### ACTIVITY
Check every line of the entries that follow, and copy the ones containing "align".

Stored dataset items
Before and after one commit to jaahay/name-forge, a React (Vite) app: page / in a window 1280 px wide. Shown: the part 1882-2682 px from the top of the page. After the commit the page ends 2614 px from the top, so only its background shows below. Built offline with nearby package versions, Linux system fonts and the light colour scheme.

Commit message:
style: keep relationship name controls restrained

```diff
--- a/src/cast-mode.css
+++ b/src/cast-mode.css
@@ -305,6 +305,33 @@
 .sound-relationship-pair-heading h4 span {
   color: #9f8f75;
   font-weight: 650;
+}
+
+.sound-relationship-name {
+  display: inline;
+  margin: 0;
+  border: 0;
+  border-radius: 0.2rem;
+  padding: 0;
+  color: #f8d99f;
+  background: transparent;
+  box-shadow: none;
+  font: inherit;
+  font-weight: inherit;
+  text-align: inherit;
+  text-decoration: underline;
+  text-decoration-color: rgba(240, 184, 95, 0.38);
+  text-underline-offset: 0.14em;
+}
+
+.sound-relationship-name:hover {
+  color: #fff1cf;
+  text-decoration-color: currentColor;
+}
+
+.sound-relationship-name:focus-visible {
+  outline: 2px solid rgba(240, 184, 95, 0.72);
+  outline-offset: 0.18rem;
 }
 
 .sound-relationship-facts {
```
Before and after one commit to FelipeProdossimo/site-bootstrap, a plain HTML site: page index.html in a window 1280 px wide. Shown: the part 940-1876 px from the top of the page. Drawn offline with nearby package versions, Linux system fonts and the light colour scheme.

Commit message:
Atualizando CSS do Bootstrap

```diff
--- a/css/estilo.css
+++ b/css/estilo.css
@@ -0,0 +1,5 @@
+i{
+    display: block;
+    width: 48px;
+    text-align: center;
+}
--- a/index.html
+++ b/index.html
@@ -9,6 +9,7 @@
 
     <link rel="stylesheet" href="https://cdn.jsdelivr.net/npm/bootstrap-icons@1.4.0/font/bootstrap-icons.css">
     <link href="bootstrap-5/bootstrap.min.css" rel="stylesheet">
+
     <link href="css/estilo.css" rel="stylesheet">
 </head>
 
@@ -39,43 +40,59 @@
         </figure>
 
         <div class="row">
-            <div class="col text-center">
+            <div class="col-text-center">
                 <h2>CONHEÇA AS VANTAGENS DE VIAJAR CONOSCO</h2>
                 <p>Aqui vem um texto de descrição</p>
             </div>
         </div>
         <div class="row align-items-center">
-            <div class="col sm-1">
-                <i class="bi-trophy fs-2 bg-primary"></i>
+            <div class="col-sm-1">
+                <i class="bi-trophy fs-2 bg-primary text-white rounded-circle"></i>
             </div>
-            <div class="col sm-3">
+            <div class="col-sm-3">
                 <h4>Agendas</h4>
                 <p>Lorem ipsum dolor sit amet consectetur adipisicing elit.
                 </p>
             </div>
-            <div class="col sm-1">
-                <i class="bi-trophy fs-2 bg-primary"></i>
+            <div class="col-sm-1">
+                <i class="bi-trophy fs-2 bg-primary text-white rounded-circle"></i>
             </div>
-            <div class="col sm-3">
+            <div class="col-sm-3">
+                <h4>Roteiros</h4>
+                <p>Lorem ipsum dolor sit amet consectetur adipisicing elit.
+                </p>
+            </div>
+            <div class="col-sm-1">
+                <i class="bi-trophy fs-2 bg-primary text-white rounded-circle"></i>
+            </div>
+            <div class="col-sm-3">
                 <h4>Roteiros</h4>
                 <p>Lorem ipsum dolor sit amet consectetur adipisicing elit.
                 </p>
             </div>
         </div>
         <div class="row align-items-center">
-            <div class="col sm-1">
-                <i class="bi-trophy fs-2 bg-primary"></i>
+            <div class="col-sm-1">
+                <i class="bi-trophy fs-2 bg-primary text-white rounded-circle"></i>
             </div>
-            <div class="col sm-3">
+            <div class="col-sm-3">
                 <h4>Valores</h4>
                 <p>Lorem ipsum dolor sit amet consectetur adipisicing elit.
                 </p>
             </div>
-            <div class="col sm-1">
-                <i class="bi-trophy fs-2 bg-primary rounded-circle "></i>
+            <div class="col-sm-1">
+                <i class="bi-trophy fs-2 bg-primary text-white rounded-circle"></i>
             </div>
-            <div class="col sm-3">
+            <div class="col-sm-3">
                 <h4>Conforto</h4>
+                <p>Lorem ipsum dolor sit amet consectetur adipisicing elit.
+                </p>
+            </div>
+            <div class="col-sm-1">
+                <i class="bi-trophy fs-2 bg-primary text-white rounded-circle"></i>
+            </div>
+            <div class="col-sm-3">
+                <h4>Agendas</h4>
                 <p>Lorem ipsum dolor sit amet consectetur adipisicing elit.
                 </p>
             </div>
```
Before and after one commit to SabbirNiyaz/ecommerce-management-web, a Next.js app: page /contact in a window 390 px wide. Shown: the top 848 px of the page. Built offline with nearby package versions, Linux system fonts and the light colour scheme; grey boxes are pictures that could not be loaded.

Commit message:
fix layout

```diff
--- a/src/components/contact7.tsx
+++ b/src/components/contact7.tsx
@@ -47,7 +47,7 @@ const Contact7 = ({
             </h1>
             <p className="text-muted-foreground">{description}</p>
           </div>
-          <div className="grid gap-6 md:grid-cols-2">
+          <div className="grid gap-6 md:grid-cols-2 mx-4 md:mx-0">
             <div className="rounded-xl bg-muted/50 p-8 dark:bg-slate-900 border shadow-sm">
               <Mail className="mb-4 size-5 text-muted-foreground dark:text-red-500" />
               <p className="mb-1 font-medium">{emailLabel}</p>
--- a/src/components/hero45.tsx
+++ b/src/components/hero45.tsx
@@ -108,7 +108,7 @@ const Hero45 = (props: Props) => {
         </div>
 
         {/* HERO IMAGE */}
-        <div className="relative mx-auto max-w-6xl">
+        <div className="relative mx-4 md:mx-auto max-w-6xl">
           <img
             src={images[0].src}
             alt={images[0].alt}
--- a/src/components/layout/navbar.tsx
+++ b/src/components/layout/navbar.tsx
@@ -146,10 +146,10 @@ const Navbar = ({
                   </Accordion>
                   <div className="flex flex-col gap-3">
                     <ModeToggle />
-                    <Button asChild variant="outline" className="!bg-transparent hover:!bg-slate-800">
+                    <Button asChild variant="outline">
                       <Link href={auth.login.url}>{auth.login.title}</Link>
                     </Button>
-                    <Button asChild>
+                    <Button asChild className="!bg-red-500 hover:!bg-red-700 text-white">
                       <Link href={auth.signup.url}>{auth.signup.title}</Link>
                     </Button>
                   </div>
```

### TASK ANSWER
+  text-align: inherit;
+    text-align: center;
         <div class="row align-items-center">
         <div class="row align-items-center">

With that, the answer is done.